Hancock has been and still is in the conversation to go number one overall. He is that strong of a pitcher. Typically, it seems that people will go for the bat first leaving Hancock to fall a few spots to a team’s draft room ruckus in celebration. I mean, if I’m the Royals picking at number four or the Blue Jays picking at number five and Hancock is available, I’m screaming from the rooftops and dancing a jig. Wow, there is some depth in the top of the draft and Hancock really exhibits that.
Here at Royals Farm Report, we’ve started our Draft Profile series for the 2020 MLB Draft. At the bottom of this report, you can look at some of the other guys we’ve written up. The reports I write are mostly written by using information from watching guys play. At times I’ll supplement information from other sources. This season has really made it much tougher to scout these guys because of the lack of 2020 game film. However, I’ve looked back to 2019 and looked at various scouting videos as well. If I take information from another source, it will be noted in some way.
Emerson Hancock, RHP, Georgia
Hancock is a scout’s dream. If you were building a right-handed pitcher on MLB The Show, you would basically be cloning Hancock’s attributes. He stands 6’4”, weighs 215 pounds, and has a power pitcher’s build. He has been very durable except for one little incident last season. Hancock had a little bit of a lat injury as a sophomore and was shut down for a short time. He had no issues this spring.
As a sophomore, Hancock gave up just 58 hits in 90.1 innings. That equates to just 5.79 H/9. Hancock also posted a measly 1.80 BB/9 and a hearty 9.68 K/9 rate. This year, that strikeout rate has ballooned to 13.9 K/9 while the walk rate has actually diminished to 1.23 BB/9. That type of strikeout rate paired with such a low walk rate is absolutely amazing. Pair that with the fact that Hancock does not give up a lot of hits and a team really has to have their A-game to beat him on the mound. That is why you are hearing about a potential ace in Hancock.

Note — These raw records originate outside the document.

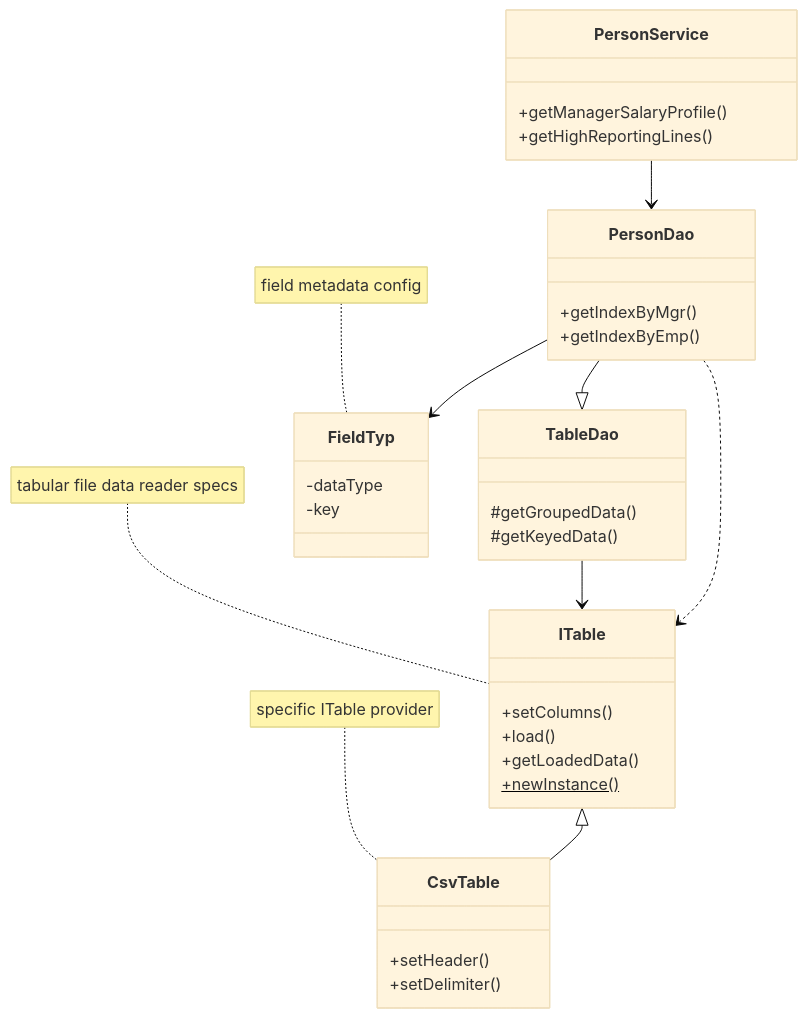
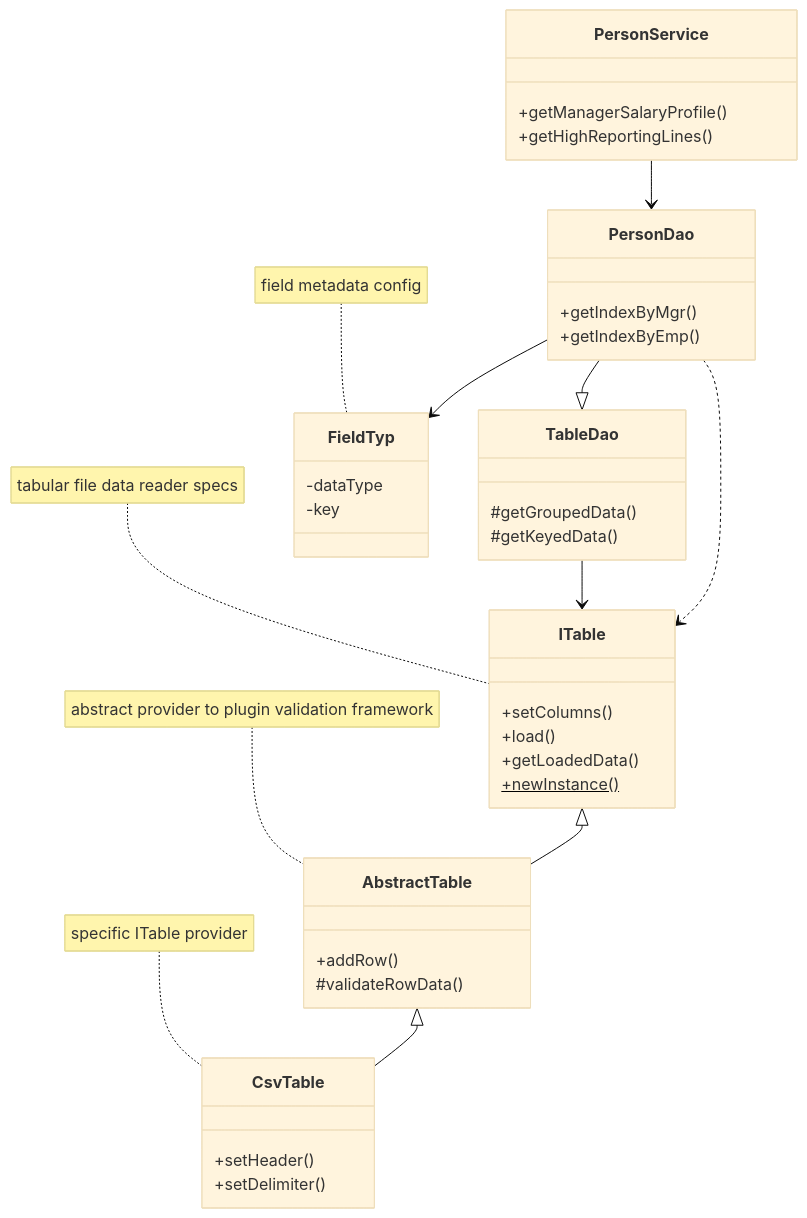
Before and after one commit to javanotes/big-reports: the first of 2 diagrams in README.md, drawn with Mermaid (base theme).

Commit message:
Update class diagram to include AbstractTable
Added AbstractTable class to the class diagram in README.

````diff
--- a/README.md
+++ b/README.md
@@ -8,40 +8,47 @@
 ```mermaid
   classDiagram
-    ITable <|-- CsvTable
+    ITable <|-- AbstractTable
+    AbstractTable <|-- CsvTable
     TableDao --> ITable
     PersonDao --|> TableDao
     PersonDao ..> ITable
     PersonDao --> FieldTyp
     PersonService --> PersonDao
     note for FieldTyp "field metadata config"
     note for ITable "tabular file data reader specs"
     note for CsvTable "specific ITable provider"
-    
+    note for AbstractTable "abstract provider to plugin validation framework"
+
     class ITable{
         +setColumns()
         +load()
         +getLoadedData()
         +newInstance()$
     }
     class CsvTable{
         +setHeader()
         +setDelimiter()
+       
+    }
+class AbstractTable{
+        +addRow()
+        #validateRowData()
        
     }
 class TableDao{
   #getGroupedData()
   #getKeyedData()
 }
 class PersonDao{
   +getIndexByMgr()
   +getIndexByEmp()
 }
 class PersonService{
   +getManagerSalaryProfile()
   +getHighReportingLines()
 }
 class FieldTyp{
   -dataType
   -key
 }
 ```
````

Hancock throws four pitches that all flash plus potential from a three-quart arm slot. His fastball is electric, he has a wipe out slider, a hammer curve, and a change up that disappears.
Hancock’s fastball has some arm side run and sink. In his last start against UMass, Hancock was working 95 to 97 with ease in the first inning. Once he got settled and into the stretch a few times, he was working 93 to 95 and bumping up to 97 occasionally.
His slider is 84 to 86 and takes a left-hand turn just before it gets to the plate. The pitch looks just like his fastball until the last second before it drops off the table. A lot of hitters have a really hard time picking up the dot and therefore never have a chance to hit the pitch. This is a real swing and miss pitch.
The curve ball seems to be more of a show pitch that Hancock uses to steal a strike. But every now and then he busts it out when hitters are looking slider and diving over the plate. The 78 to 80 mile per hour pitch stands up and then buckles righties taking a big drop into the strike zone. It has 11 to 5 movement and is probably really effective because Hancock doesn’t throw it often. I really think he should use it more.
Hancock turns his change up over extremely well creating a hard moving pitch that tumbles away from a left-handed hitter. This pitch is also incredibly hard for all hitters to pick up the spin leaving them swinging at air.
Hancock looks the part and acts the part. He could easily go number one overall and could be everything a drafting team dreams he could be. It’s hard to see Hancock failing to reach his potential as the top of a rotation stalwart in the majors. He is easy to dream on and someone is going to be thrilled they have the chance to take him. The way the draft seems to be shaping up, Torkelson, Martin, and Lacy are penciled in as the first three picks. That would give the Royals the opportunity to draft Hancock, Veen, Nick Gonzales, or another top player. Hancock would slot in at the top of our pitching prospects immediately. That isn’t a knock on Singer, Lynch, Kowar, Bubic, or anyone else, it’s just he’s that good.
If you missed one of our draft reports, look back over them and find someone you would be interested at number four overall.
Image from Detroit Free Press with the photo credited to Kristin Bradshaw from the University of Georgia.